>>>

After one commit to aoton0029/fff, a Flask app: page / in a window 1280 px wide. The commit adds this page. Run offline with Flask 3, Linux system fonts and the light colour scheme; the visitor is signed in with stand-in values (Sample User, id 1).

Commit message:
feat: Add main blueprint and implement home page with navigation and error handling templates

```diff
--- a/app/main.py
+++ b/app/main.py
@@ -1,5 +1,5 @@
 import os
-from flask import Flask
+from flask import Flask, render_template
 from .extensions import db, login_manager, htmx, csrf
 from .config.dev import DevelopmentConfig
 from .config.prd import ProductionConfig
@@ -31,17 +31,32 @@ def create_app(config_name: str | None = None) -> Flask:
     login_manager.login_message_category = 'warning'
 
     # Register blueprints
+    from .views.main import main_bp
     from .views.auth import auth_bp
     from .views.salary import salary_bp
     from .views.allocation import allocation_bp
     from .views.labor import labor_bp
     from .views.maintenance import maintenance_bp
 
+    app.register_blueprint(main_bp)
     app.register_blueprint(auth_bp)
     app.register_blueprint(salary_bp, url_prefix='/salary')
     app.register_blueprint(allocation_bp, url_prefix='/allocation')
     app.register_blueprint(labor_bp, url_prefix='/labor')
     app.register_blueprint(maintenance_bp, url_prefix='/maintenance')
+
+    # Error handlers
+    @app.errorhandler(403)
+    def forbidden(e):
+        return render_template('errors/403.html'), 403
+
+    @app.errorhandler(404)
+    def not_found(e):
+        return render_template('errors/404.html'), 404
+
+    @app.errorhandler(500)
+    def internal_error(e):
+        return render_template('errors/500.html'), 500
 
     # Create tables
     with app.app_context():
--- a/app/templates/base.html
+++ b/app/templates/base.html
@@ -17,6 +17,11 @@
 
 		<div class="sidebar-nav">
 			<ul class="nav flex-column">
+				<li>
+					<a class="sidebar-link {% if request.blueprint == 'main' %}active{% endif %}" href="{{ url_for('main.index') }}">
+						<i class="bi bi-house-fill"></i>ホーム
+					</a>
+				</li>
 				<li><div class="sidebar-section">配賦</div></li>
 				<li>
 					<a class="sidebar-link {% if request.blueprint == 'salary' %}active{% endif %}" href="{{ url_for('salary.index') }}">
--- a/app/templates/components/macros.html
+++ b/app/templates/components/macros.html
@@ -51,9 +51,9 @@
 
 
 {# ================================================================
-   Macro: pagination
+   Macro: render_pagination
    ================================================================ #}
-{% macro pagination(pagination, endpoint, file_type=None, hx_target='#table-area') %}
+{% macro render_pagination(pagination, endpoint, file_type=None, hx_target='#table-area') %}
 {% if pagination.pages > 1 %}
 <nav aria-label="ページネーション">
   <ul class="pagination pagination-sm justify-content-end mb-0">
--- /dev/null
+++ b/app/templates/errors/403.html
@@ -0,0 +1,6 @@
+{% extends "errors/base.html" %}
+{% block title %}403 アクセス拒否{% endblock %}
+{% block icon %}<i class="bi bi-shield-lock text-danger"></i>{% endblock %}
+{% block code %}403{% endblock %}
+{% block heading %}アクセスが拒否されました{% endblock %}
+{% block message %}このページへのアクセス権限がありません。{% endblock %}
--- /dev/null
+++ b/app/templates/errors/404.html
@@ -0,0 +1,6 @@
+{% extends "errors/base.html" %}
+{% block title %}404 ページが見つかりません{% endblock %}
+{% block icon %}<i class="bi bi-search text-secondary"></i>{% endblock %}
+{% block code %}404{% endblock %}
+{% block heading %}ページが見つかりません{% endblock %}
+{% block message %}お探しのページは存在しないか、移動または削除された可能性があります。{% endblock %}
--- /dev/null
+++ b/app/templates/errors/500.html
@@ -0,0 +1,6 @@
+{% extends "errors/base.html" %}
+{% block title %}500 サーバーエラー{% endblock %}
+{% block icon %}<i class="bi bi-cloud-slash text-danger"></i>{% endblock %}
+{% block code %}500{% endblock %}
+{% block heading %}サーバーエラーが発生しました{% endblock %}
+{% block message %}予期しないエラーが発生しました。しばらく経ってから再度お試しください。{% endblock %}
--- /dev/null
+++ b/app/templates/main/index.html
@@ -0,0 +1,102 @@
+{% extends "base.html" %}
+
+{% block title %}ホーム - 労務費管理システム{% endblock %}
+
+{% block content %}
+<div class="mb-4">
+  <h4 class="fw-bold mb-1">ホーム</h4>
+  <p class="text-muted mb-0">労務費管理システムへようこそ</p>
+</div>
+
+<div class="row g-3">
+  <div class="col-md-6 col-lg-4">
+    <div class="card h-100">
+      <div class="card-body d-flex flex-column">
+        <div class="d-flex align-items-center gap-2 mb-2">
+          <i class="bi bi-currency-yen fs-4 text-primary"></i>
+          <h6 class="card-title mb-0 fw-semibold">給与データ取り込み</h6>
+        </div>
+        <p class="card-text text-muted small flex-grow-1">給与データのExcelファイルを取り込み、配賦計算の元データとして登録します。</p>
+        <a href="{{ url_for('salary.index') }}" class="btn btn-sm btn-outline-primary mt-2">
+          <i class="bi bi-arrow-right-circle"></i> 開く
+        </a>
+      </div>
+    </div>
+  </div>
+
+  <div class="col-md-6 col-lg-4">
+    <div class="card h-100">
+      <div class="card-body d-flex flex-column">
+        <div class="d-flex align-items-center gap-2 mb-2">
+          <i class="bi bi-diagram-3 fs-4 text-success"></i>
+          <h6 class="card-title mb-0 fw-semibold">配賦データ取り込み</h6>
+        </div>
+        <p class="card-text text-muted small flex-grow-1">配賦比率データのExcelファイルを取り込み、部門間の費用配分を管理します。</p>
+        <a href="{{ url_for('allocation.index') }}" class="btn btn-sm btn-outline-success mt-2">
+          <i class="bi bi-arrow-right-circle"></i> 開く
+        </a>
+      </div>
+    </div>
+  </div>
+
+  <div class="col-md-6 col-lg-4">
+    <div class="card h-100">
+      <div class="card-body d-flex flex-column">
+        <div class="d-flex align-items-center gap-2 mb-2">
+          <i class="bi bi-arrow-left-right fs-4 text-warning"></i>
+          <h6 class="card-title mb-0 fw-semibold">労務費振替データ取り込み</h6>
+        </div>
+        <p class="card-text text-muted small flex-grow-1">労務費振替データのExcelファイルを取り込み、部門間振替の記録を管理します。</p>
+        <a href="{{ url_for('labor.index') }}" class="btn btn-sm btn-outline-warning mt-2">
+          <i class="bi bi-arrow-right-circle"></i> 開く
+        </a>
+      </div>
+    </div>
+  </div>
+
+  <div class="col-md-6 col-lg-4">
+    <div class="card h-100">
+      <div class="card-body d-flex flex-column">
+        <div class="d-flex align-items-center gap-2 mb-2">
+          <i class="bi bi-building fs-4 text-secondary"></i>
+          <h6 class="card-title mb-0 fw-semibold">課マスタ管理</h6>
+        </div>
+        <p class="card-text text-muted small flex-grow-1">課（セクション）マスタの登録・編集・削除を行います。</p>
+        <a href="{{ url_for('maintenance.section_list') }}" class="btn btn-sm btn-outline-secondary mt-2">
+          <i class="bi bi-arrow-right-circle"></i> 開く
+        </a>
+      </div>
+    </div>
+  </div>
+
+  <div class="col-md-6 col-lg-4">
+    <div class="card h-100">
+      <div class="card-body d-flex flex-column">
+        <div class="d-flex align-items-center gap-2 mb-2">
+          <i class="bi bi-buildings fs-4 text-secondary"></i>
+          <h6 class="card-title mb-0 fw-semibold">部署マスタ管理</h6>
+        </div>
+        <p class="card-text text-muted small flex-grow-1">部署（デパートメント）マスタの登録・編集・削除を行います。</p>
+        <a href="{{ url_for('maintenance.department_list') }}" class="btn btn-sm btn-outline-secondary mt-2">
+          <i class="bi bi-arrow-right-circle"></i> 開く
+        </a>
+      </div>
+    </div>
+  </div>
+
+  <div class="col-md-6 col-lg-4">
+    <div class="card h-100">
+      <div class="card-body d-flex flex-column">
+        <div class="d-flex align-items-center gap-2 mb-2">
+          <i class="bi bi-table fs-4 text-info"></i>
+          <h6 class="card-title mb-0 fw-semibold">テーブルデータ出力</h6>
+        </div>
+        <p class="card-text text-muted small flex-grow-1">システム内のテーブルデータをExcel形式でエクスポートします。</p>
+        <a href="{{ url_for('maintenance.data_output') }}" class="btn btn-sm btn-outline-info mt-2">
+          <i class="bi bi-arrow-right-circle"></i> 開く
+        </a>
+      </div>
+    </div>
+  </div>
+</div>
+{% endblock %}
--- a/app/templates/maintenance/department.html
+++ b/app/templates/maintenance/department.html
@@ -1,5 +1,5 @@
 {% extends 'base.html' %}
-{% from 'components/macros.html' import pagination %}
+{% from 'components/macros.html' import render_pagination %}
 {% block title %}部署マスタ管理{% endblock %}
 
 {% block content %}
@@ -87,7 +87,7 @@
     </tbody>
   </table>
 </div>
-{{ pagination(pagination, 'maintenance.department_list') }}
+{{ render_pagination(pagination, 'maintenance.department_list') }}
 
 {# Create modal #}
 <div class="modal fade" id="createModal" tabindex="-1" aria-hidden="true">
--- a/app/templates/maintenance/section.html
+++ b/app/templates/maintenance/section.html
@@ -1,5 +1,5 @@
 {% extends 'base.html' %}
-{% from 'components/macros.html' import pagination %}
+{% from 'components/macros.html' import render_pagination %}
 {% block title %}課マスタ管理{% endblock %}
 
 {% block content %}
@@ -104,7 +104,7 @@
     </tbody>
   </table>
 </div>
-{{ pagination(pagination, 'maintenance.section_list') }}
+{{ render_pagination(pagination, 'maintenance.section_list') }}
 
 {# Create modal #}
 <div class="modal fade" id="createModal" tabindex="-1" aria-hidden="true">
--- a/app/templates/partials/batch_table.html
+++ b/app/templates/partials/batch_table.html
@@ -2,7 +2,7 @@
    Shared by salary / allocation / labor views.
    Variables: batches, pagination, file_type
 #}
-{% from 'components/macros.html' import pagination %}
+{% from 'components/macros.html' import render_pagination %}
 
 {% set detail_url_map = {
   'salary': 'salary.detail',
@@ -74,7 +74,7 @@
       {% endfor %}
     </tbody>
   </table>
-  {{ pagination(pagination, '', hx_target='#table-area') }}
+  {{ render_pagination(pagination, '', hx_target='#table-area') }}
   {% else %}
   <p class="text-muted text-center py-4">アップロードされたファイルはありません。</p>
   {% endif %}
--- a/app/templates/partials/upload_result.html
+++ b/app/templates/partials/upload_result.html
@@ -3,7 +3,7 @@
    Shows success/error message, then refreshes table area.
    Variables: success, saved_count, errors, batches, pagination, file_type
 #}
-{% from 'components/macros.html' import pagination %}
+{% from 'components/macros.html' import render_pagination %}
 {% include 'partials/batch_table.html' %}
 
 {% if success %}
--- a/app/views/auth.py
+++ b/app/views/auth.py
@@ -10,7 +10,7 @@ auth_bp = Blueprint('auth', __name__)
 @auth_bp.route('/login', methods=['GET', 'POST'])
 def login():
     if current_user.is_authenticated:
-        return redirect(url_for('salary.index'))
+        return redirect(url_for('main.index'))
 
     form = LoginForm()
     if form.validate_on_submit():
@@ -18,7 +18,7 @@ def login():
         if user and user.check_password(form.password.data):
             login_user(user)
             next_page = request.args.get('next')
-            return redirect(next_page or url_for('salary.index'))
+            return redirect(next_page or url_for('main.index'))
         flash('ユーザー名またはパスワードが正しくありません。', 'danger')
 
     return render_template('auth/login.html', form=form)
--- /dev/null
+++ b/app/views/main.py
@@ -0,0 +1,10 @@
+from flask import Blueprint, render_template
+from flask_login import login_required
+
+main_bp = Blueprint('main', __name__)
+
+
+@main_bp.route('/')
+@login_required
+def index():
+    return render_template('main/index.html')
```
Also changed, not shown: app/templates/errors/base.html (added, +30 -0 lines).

<<<

= EXERCISE BRIEF =
Where a line of the records contains the word "redirect", copy that line.

= OUTPUT OF THE TASK =
-        return redirect(url_for('salary.index'))
+        return redirect(url_for('main.index'))
-            return redirect(next_page or url_for('salary.index'))
+            return redirect(next_page or url_for('main.index'))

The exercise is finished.